Liberal, progressive politics leads to liberal theology

The danger progressive politics presents to a Christian worldview

“Don’t worry about the influx of progressive political thinking in evangelical Christianity! It won’t result in liberal theology,” we are assured. “These are orthodox leaders. It will be fine.”

Except, that’s not how the real world works. There are many examples of conservative Christians falling for liberal politics and then embracing liberal theology. (We’ve previously pointed out research showing how liberal theology leads to liberal politics.) The Atlantic tells the story of one such journey from pro-life Christian to pro-abortion “Christian.”

Green: When would you say you first started questioning the values you had been taught around abortion?

“Kast: It began with other issues, which led to abortion. I was in college, a private Christian school in Michigan. At that time, President [George W.] Bush was talking about [weapons of mass destruction].

“I remember sitting with my mom and my dad at Chili’s. And I said, ‘I don’t believe that there are WMDs, and I’m not sure I trust President Bush.’ In that mindset, to be Republican is to be Christian. That all went together.

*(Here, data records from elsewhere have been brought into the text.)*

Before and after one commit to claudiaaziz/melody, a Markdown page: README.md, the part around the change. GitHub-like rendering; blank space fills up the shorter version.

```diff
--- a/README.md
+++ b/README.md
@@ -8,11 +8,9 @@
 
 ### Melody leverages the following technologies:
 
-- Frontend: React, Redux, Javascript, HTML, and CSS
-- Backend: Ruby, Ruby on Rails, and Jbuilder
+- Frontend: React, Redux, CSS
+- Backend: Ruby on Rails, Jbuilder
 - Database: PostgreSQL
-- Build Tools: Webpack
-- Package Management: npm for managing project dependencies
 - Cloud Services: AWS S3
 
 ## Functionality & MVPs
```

And I began questioning it.”

Progressives will attempt to make this about how Moral Majority types embracing the GOP and President George W. Bush caused the evangelical problem.

“See!” they will exclaim. “This is what happens when you mix politics and religion.”

However, the problem isn’t Christian involvement in politics. In this case, it is the inability of Christians to properly disciple other Christians in how to engage politics. In the example cited by Kast, the problem was the inability to separate one policy failure from other policies and the personality of one president.

Christians must not obsess over personalities. People will disappoint. President George W. Bush could be wrong on one policy and that not make the other side a better choice.

But it gets better. Notice how the move against the policies of President George W. Bush spurred a complete rethinking of her entire worldview.

“Green: How did that connect with the question of abortion?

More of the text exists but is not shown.